“The research shows that the average return to play in the NBA after an ACL rupture is roughly 10 months, which would be a return date in June for Cousins,” said Dr. Rajpal Brar, who has a doctorate in Physical Therapy and does injury analysis for this website, the Laker Film Room YouTube Channel, his 3CB Performance business and other platforms.
“In a normal case with a player who didn’t have a significant injury history like Cousins, I’d say there’s a reasonable chance the player could beat that timeline and be back sooner, potentially in May for the start of playoffs,” Brar said, but due to the factors mentioned above and others, Cousins is not a normal case.
“However, Cousins is coming off an Achilles rupture and partial quadriceps rupture on the same leg so, if anything, that return timeline will tend to get pushed out past 10 months, rather than sooner. Further underlying that point is the fact that Cousins ruptured the ACL on a simple maneuver — literally pushing off that leg for a layup — which hints at significant underlying deficits,” Brar said.
There is also the reality that the Lakers — who at 27-7 have the best record in the Western Conference — have been just fine without Cousins. Dwight Howard has been a revelation since being brought in, and he and JaVale McGee have combined to form a tandem that Vogel has credited with giving the Lakers “All-Star level” production. They’ve done well enough that Howard has even racked up some All-Star votes for himself, owing in part to his play, but also his nearly unbelievable redemption narrative.

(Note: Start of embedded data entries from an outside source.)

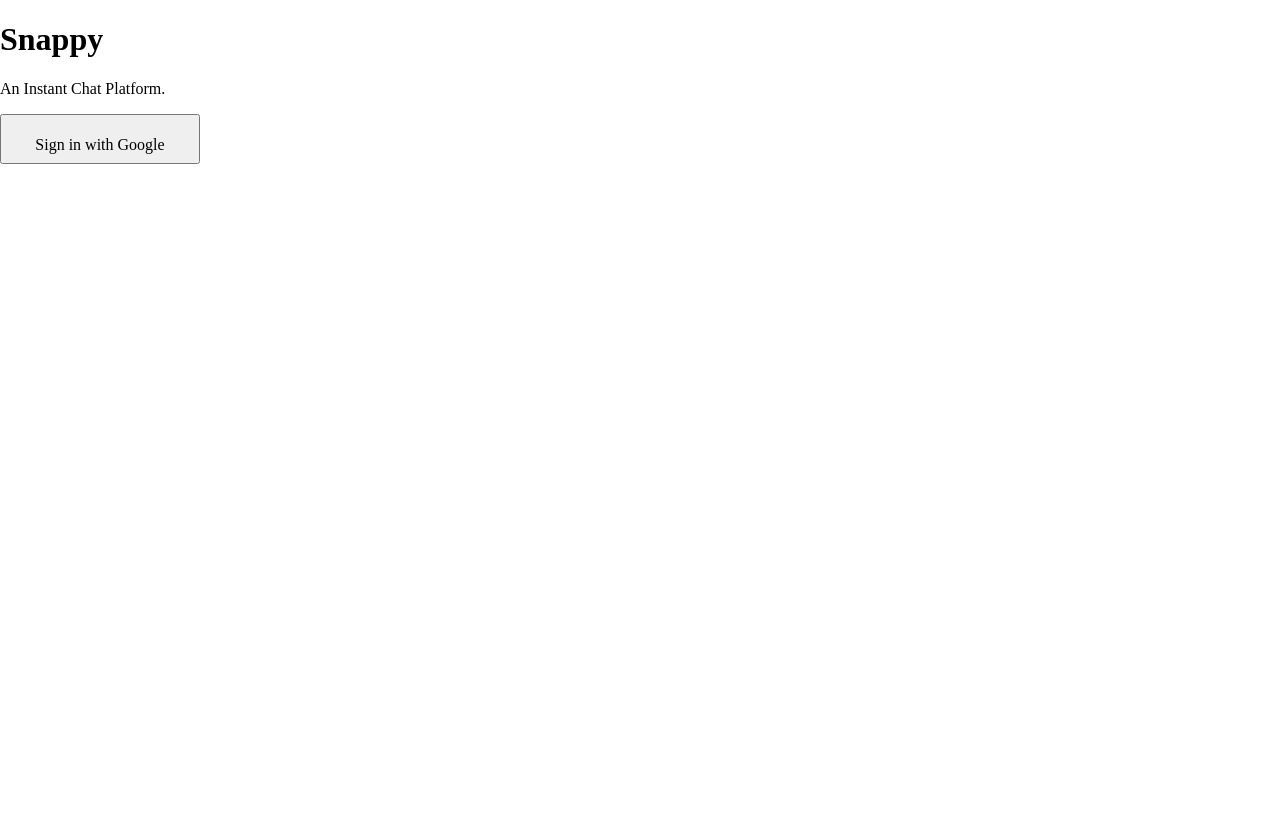
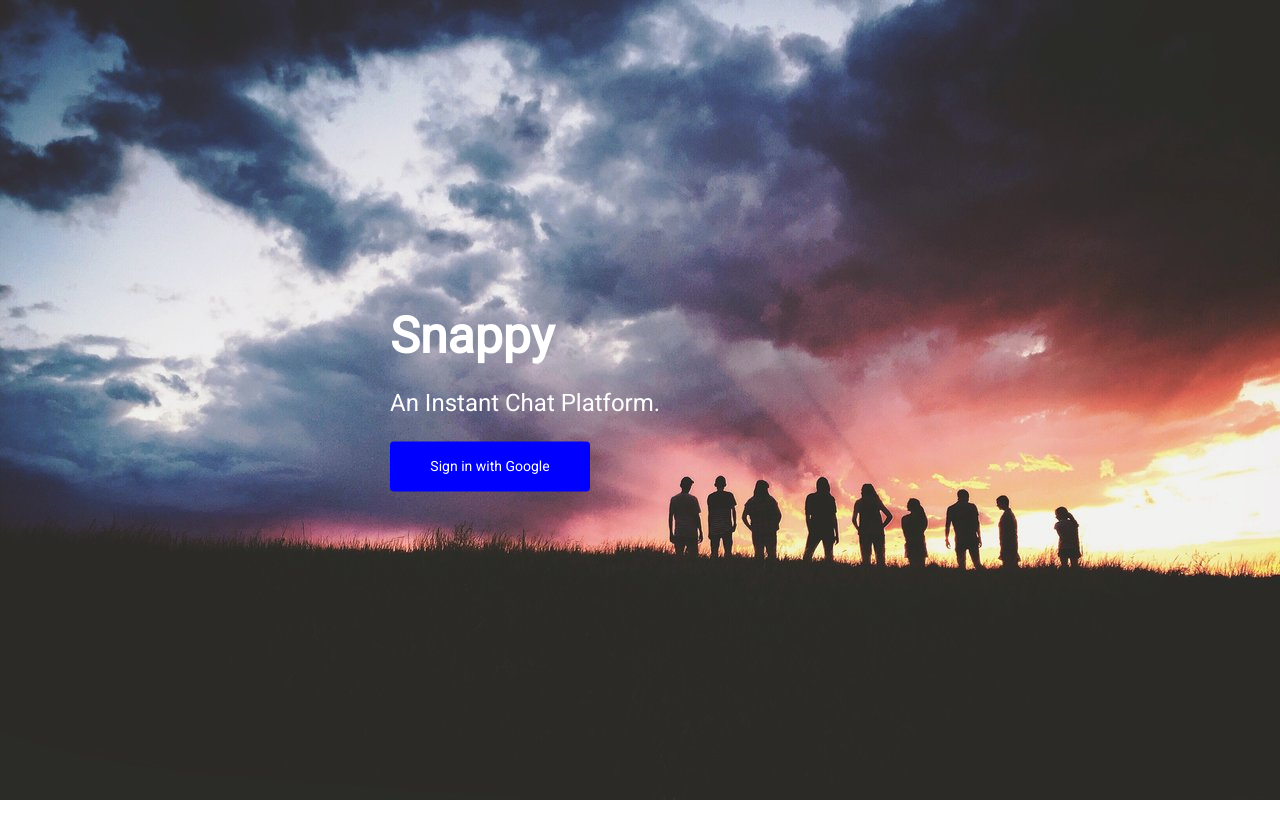
Before and after one commit to Hitesh03011999/snappy-chat, a plain HTML site: page index.html in a window 1280 px wide. After the commit the page ends 800 px from the top, so only its background shows below. Drawn offline with nearby package versions, Linux system fonts and the light colour scheme.

Commit message:
Static Homepage created

```diff
--- a/index.html
+++ b/index.html
@@ -9,7 +9,7 @@
 <body>
   <div class="main">
     <h1 class="logo">Snappy</h1>
-    <p>
+    <p class="tagline">
       An Instant Chat Platform.
     </p>
     <button class="button">Sign in with Google</button>
--- a/style.css
+++ b/style.css
@@ -6,8 +6,45 @@
 html, body {
     height: 100%;
     box-sizing: border-box;
+    font-family: "Roboto";
+    font-size: 14px;
 }
 
 *, *:before, *:after {
     box-sizing: inherit;
 }
+body{
+  background-image: url("bg.jpg");
+  background-repeat: no-repeat;
+  background-size: cover;
+}
+.main{
+  width: 500px;
+  margin: auto;
+    position: relative;
+    top: 50%;
+    transform: translateY(-50%);
+
+}
+.logo{
+  font-size: 50px;
+  color: white;
+  margin-bottom: 15px;
+  margin-top: 0;
+}
+.tagline{
+  font-size: 24px;
+  color: white;
+}
+.button{
+background-color: blue;
+color: white;
+border: none;
+padding: 10px 20px;
+border-radius: 4px;
+cursor: pointer;
+}
+.button:hover{
+  color: blue;
+  background: white;
+}
```
Also changed, not shown: bg.jpg (added).
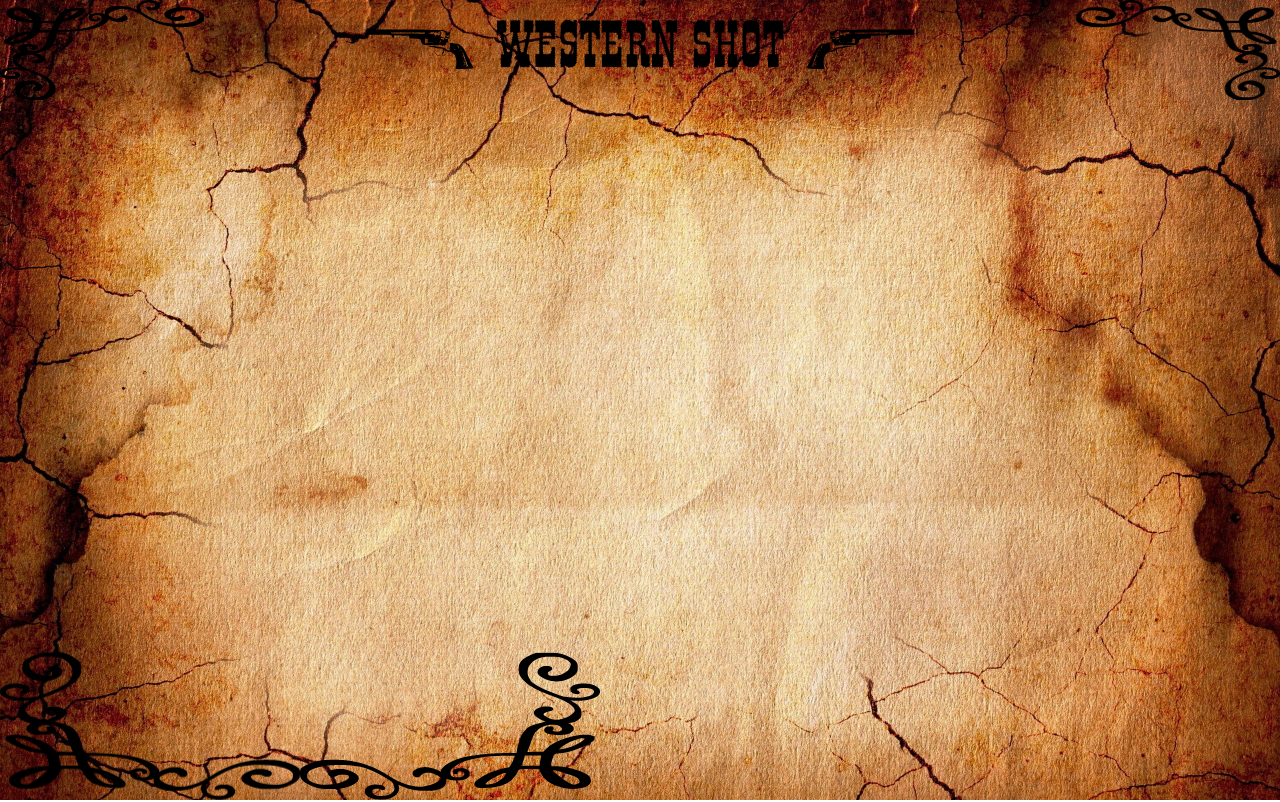
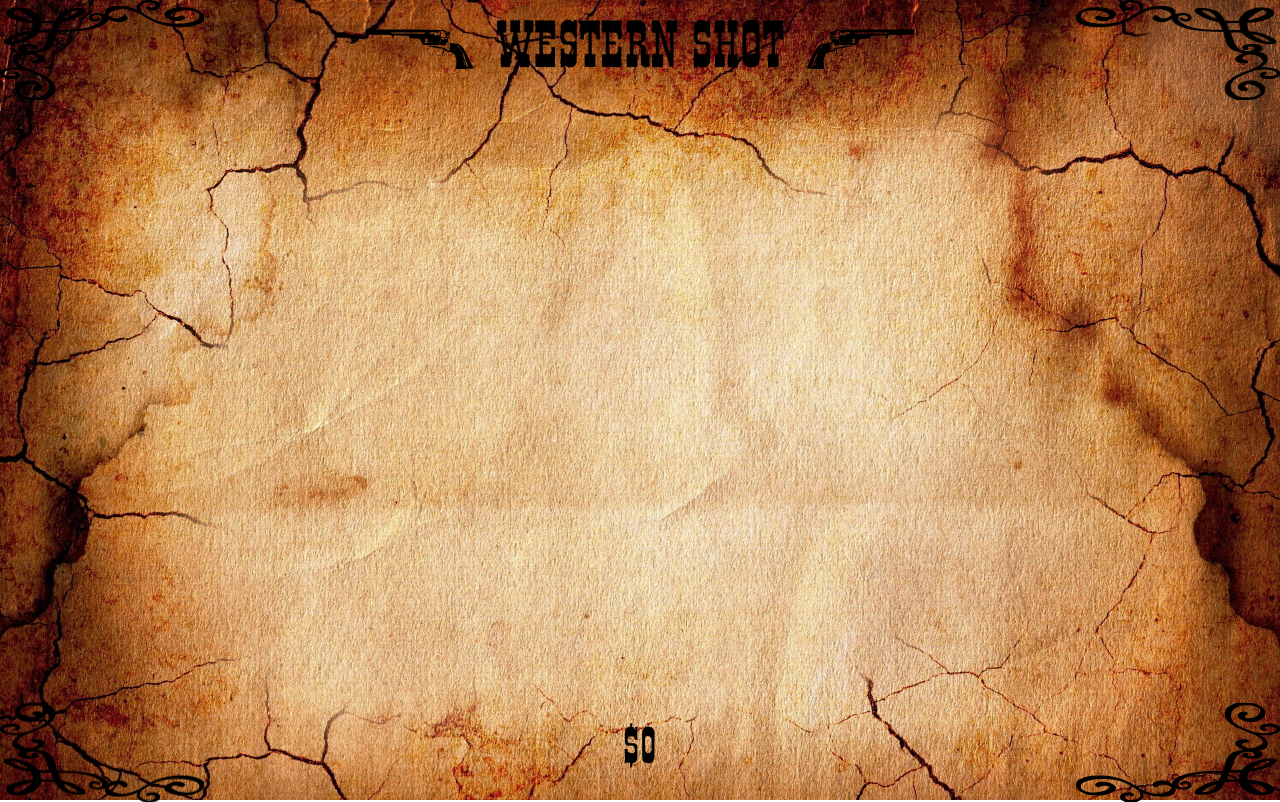
Before and after one commit to Cestrus/react_western_shooter, a React (Create React App) app: page / in a window 1280 px wide. Built offline with nearby package versions, Linux system fonts and the light colour scheme.

Commit message:
added counter

```diff
--- a/src/layout/Footer/Footer.module.css
+++ b/src/layout/Footer/Footer.module.css
@@ -1,3 +1,10 @@
 .footer {
   display: flex;
+  align-items: center;
+  max-height: 100px;
 }
+
+.counter {
+  width: 100%;
+  font-family: Gildia-rough-bold, sans-serif;
+}
--- a/src/layout/Footer/Footer.tsx
+++ b/src/layout/Footer/Footer.tsx
@@ -1,5 +1,6 @@
 import React from 'react';
 import CornerMain from '../../components/CornerMain/CornerMain';
+import CounterMoney from '../../components/CounterMoney/CounterMoney';
 
 import styles from './Footer.module.css';
 
@@ -7,7 +8,7 @@ const Footer: React.FC = () => {
   return (
     <footer className={styles.footer}>
       <CornerMain position='bottom-left' />
-
+      <CounterMoney className={styles.counter} />
       <CornerMain position='bottom-right' />
     </footer>
   );
```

With all of those factors being considered, it’s doubtful — depending on how healthy and effective McGee and Howard stay, obviously — how Cousins could be better than what the Lakers have now, while theoretically playing in the NBA Finals in his first competitive basketball in nearly a year. With his history of injuries, it just doesn’t make sense for him or the team to risk his future by having him suit up. There is always the chance he just really wants to play and do his part to try and get a ring, but it’s also worth acknowledging that there are a lot of factors that make such an outcome unlikely.
We’ll keep monitoring this as Vogel provides updates on it, but don’t expect an imminent return, or (most likely) any return at all from Cousins this season.
Dr. Rajpal Brar has a doctorate in physical therapy from Northern Arizona University, and runs his own sports medicine and performance business, 3CB Performance, in West LA and Valencia, CA. He also works at a hospital — giving him experience with patients in the immediate healthcare setting and neurological patients (post stroke, post brain injury) — and has been practicing for 1.5 years. Brar is additionally training at UCLA’s mindful awareness research center (MARC), and analyzes the Lakers from a medical perspective for Silver Screen and Roll and Laker Film Room.
All quotes obtained firsthand unless otherwise noted. For more Lakers talk, subscribe to the Silver Screen and Roll podcast feed on iTunes, Spotify, Stitcher or Google Podcasts. You can follow Harrison on Twitter at @hmfaigen.